It was my intention to include photos taken through the scopes, but the iPhone adaptor I ordered didn't show up in the mailbox until I returned from the range. This will have to do for now.
In summary, I was impressed with both scopes. I know they're not at the top end of the scope world, but I found the fit and finish to be better than I was expecting. I think the only thing I was mildly disappointed in were the lens covers on the 85 mm scope - it wouldn't be that big a deal to upgrade them to at least what the 65 has.
When talking value, it would have been ideal to get every like models from every mfgr, and compare them against each other at their respective prices. Obviously, I can't do that. What I can say, is that both scopes are vastly superior to the 20-60x80 Skyline that I paid roughly $350 for in 2008. With the 65 at $600, and the 85 at $800, I feel like I'm getting far more for the $ than I did with the Skyline. And I was perfectly happy with the Skyline. Now, I just see what I've been missing.
I could lament that these scopes are made in China. Of course, I'd be doing it on a computer made in China. Or on a phone made in China. I believe one's gotta spend well north of $1K to even find a spotter not
made in China, and that only gets you over to Japan. Add another $1,500+ if you want one from Europe. And if you want a US made one? I guess you'll have to build your own. In the end, I was replacing a Chinese spotter, so it is what it is.

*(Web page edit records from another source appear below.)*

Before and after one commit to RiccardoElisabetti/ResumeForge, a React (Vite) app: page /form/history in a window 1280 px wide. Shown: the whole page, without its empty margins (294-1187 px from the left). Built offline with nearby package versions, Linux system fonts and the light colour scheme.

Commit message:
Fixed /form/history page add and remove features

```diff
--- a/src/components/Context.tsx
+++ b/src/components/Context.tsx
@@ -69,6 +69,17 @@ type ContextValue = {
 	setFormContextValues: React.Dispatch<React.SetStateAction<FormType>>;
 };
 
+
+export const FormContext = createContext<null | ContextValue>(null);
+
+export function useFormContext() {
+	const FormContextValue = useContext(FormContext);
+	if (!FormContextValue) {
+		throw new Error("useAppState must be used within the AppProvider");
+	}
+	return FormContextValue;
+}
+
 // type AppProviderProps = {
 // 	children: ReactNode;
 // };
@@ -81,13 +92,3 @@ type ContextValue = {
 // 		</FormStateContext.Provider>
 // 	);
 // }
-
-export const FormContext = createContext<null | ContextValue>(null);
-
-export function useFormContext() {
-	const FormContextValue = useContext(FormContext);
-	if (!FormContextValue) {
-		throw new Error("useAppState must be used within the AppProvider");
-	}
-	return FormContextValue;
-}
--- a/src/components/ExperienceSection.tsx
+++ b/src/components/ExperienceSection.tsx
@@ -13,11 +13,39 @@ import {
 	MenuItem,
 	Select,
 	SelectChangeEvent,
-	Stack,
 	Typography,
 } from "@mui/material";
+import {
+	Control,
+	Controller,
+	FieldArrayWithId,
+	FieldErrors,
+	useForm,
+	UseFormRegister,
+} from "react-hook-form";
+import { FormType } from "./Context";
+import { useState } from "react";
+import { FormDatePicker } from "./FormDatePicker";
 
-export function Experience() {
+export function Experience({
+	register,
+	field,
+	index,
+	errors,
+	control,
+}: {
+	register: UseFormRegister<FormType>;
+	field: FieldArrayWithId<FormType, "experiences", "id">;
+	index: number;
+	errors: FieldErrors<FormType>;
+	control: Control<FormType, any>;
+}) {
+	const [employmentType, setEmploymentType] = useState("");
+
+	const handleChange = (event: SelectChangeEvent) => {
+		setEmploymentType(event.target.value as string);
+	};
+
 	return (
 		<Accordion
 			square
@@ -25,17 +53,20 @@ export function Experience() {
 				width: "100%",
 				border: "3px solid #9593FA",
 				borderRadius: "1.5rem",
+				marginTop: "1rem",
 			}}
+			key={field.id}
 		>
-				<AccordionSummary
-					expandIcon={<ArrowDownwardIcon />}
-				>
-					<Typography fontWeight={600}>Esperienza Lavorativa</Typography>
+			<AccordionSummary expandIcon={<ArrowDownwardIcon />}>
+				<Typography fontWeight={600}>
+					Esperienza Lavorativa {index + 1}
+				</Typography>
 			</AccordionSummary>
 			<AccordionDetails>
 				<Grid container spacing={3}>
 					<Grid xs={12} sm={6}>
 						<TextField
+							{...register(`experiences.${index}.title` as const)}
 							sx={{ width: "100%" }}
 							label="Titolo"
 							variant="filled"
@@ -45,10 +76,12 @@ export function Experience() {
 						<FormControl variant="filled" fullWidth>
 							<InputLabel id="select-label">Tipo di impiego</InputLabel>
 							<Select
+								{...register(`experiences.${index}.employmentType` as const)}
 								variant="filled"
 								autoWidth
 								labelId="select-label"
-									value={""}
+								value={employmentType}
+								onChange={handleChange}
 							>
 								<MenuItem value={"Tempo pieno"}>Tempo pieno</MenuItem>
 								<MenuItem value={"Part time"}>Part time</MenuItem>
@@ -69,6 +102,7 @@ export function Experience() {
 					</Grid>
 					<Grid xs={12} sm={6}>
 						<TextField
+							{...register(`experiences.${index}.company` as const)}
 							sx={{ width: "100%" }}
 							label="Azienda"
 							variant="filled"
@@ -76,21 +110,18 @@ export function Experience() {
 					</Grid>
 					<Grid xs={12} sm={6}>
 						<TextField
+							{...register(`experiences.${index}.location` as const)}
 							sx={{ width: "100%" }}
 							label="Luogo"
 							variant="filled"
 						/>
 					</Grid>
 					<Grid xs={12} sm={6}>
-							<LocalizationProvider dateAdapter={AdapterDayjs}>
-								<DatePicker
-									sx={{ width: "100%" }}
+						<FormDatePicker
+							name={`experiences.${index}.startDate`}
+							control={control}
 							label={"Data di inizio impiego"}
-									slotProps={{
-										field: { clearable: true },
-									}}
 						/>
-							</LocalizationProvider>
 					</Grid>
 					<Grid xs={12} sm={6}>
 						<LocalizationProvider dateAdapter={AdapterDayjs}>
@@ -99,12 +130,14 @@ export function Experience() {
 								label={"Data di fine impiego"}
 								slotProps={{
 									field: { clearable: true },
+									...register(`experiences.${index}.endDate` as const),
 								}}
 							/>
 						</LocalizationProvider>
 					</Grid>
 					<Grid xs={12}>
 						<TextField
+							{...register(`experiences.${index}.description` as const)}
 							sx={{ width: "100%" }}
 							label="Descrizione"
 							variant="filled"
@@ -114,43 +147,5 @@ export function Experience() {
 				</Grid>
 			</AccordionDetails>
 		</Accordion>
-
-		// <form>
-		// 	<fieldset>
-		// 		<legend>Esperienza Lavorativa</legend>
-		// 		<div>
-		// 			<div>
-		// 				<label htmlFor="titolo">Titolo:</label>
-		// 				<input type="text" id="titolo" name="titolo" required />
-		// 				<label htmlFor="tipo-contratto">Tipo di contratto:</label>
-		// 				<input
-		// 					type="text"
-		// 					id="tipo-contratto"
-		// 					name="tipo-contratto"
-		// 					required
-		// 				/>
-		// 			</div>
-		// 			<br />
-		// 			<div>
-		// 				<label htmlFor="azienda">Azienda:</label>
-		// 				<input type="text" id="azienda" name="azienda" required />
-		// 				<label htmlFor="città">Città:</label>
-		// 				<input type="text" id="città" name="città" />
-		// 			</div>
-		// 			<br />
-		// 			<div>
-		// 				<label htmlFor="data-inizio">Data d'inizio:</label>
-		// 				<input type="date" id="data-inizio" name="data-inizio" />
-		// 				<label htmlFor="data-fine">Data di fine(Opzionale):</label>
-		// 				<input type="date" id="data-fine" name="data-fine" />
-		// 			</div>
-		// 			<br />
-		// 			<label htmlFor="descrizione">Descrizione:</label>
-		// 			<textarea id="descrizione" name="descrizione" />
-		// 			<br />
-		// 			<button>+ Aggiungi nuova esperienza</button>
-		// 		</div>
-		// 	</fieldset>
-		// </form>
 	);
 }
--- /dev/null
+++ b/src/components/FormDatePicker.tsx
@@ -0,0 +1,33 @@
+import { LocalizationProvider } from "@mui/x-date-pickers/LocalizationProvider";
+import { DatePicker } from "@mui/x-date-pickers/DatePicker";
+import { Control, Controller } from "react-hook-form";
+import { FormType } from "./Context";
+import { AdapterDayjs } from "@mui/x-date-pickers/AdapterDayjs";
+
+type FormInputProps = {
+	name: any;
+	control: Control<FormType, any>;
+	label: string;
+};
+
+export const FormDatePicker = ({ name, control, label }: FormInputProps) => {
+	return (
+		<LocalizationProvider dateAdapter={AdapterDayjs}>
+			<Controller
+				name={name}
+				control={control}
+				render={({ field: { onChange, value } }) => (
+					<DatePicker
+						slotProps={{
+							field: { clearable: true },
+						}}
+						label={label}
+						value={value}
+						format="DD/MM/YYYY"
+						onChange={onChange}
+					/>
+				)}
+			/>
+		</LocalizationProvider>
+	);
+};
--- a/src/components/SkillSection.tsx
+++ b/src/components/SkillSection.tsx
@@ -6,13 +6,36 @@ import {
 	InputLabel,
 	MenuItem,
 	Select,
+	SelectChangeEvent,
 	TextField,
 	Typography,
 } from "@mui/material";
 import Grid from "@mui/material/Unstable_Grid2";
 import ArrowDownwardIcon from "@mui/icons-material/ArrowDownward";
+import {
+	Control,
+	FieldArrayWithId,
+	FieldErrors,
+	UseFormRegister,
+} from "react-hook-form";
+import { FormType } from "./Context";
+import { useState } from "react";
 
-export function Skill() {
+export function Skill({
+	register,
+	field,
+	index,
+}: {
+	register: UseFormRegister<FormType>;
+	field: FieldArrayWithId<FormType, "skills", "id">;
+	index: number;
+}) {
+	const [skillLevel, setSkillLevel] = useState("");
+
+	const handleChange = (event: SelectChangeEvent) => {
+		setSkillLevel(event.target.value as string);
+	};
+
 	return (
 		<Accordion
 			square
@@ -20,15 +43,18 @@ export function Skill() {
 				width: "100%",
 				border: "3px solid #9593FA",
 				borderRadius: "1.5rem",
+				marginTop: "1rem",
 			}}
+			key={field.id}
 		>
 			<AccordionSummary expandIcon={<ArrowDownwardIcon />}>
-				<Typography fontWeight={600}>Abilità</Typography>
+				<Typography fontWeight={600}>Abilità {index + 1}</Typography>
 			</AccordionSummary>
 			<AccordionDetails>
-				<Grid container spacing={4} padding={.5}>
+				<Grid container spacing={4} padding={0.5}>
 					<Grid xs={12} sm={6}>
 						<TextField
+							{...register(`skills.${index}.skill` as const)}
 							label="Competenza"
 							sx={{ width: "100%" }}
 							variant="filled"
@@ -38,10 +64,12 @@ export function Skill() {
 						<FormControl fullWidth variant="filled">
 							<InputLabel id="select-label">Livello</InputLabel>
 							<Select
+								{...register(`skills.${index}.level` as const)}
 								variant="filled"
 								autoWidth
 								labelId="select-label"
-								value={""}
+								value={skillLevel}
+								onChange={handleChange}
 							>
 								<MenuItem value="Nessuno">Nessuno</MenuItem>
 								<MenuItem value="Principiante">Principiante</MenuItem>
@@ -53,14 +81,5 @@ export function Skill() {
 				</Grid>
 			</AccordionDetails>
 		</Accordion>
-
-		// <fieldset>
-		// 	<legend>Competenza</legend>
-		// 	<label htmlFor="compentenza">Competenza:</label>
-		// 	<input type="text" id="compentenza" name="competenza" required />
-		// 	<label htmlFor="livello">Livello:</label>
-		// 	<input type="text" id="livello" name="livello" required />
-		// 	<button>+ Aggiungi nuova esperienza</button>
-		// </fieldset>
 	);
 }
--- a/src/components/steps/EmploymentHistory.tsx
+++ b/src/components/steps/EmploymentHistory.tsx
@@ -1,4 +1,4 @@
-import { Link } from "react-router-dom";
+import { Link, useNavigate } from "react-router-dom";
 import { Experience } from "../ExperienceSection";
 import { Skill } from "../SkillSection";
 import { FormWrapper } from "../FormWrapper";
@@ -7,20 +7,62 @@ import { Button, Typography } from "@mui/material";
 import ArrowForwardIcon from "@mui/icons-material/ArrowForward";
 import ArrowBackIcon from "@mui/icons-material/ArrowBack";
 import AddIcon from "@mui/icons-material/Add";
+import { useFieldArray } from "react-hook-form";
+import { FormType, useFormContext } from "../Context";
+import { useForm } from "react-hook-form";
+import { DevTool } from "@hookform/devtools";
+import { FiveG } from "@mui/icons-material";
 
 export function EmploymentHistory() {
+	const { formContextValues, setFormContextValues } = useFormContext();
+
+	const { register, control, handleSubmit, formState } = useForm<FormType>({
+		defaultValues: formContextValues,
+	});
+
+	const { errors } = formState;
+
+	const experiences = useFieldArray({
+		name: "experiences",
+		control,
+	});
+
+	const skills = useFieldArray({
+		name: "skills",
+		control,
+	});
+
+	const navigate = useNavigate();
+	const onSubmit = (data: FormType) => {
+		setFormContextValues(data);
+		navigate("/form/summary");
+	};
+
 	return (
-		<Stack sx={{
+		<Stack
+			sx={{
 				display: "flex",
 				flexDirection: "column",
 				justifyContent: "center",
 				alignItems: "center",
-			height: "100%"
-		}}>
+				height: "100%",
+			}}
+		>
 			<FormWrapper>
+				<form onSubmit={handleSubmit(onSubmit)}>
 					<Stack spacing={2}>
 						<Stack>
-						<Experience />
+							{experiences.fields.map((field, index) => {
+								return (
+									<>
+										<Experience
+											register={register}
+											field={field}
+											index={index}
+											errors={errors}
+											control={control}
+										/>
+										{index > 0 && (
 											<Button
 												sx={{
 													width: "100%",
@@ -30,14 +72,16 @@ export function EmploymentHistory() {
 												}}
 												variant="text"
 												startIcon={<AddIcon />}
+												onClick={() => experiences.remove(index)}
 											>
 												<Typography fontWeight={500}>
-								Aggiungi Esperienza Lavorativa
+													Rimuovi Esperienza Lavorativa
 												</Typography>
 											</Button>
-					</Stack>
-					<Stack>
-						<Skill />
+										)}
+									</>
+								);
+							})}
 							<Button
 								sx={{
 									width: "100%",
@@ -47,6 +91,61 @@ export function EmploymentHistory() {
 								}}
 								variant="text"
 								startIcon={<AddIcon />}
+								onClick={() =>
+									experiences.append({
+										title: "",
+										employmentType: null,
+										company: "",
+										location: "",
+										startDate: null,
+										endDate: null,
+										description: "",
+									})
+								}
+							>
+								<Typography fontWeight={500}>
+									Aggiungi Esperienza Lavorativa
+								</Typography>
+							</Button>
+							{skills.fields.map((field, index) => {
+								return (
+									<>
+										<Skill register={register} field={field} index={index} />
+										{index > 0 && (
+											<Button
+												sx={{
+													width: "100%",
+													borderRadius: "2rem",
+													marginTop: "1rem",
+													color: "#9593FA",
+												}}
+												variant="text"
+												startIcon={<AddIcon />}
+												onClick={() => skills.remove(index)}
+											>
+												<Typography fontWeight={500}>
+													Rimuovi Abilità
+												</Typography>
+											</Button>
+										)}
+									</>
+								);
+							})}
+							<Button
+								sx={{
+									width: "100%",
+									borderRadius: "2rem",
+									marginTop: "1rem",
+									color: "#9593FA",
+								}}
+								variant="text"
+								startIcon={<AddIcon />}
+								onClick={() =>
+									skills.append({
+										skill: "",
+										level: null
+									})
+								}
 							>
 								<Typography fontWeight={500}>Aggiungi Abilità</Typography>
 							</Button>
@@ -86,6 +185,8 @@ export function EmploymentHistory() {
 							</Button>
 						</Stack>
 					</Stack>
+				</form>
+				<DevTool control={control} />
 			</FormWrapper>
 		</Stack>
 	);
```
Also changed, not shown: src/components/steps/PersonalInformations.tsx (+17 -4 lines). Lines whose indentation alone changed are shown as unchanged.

I view these things more in terms of WHO I'm buying. In this case, I'm buying the CameraLand staff. Let's face it - Doug stands to lose a lot if we all start call-out threads here about the crappy optics he foisted on us. And he's buying the Athlon staff. If he's taking the risk to stock their stuff & promote it, he's putting a couple generations of family business on the line.
The Athlon literature claims they're based in Lenexa, KS, so perhaps some of our Greater KC members can go demand an office tour, & check 'em out. Maybe you can get 'em to take you out for BBQ after.

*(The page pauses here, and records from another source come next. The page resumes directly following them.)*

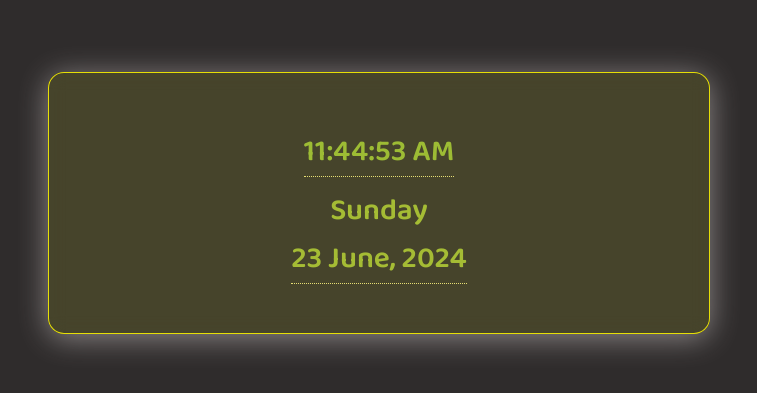
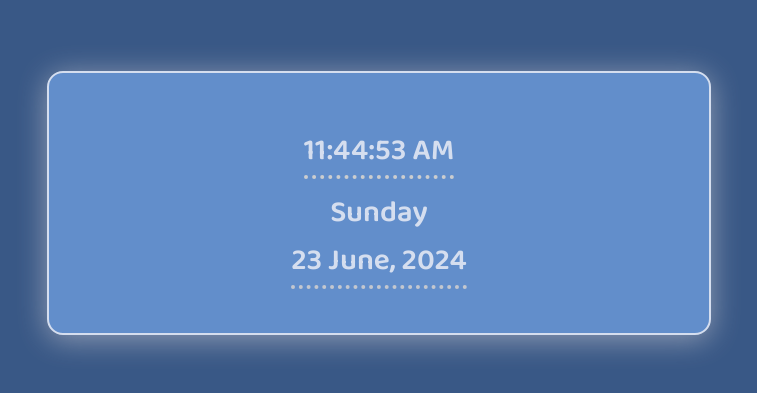
Before and after one commit to TheRohitBoora/Projects, a plain HTML site: page Clock/index.html in a window 1280 px wide. Shown: the part 197-590 px from the top of the page, without its empty margins (261-1018 px from the left). Drawn offline with Linux system fonts and the light colour scheme.

Commit message:
color change

```diff
--- a/Calculator/style.css
+++ b/Calculator/style.css
@@ -1,7 +1,7 @@
 @import url("https://fonts.googleapis.com/css2?family=Baloo+2:wght@400..800&display=swap");
 
 body {
-  background-color: rgba(0, 0, 0, 0.81);
+  background-color: #022b42;
   font-family: "Baloo 2", sans-serif;
   display: flex;
   justify-content: center;
@@ -14,8 +14,8 @@ body {
   padding: 10px;
   font-size: 35px;
   border-radius: 20px;
-  background-color: rgba(113, 113, 113, 0.5);
-  color: rgb(223, 191, 31);
+  background-color: #71717180;
+  color: #2092c7;
   border: none;
   text-align: end;
   overflow: hidden;
@@ -36,8 +36,8 @@ input:focus {
   width: 350px;
   background-color: rgb(7, 5, 5);
   border-radius: 20px;
-  filter: drop-shadow(11px 8px 25px #968b19);
-  border: 5px solid rgb(227, 231, 41);
+  filter: drop-shadow(11px 8px 25px #006da4);
+  border: 5px solid #006da4;
 }
 
 button {
@@ -45,18 +45,18 @@ button {
   width: 70px;
   border-radius: 50%;
   font-size: 30px;
-  background-color: #8dde22;
+  background-color: #006da4;
   color: rgb(19, 23, 8);
   cursor: pointer;
   transition: background-color 0.2s;
 }
 
 button:hover {
-  background-color: #89f47d;
+  background-color: #7dc0f4;
 }
 
 button:active {
-  background-color: #bff42e;
+  background-color: #63b4f2;
 }
 
 #buttons {
--- a/Clock/style.css
+++ b/Clock/style.css
@@ -2,7 +2,7 @@
 body {
   margin: 0;
   padding: 0;
-  background-color: rgba(29, 26, 26, 0.918);
+  background-color:#395886;
   color: #fff;
   height: 100vh;
   display: flex;
@@ -20,25 +20,25 @@ body {
   height: 30vh;
   width: 50vw;
   padding: 10px;
-  background: rgba(208, 217, 43, 0.14);
+  background:#628ecb;
   border-radius: 16px;
   box-shadow: 0 4px 30px rgba(241, 233, 233, 0.488);
   backdrop-filter: blur(8.3px);
-  border: 1px solid rgba(255, 247, 0, 0.866);
+  border: 2px solid #d5deef;
 }
 
 #clock {
   font-size: 30px;
-  color: #c4f239b1;
+  color: #d5deef;
   margin-top: 5px;
-  border-bottom: 1px dotted rgb(230, 222, 115);
+  border-bottom: 4px dotted #cbcdcf;
 }
 #datediv {
   margin-top: 10px;
-  color: #d0f239b1;
+  color: #d5deef;
   font-size: 30px;
   text-align: center;
 }
 #date {
-  border-bottom: 1px dotted rgb(230, 222, 115);
+  border-bottom: 4px dotted #c3c7cf;
 }
```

Finally, I'll be keeping the 65, and returning the 85. (I mean, I'll return it after I throw it off the roof a dozen times for drop testing...
* It does what I want it to do at the range
* It's far smaller and much lighter
* It maintained its brightness better through its magnification range
* It has better lens caps
* It's $200 less
IMHO, the 65 really is a "wow" product.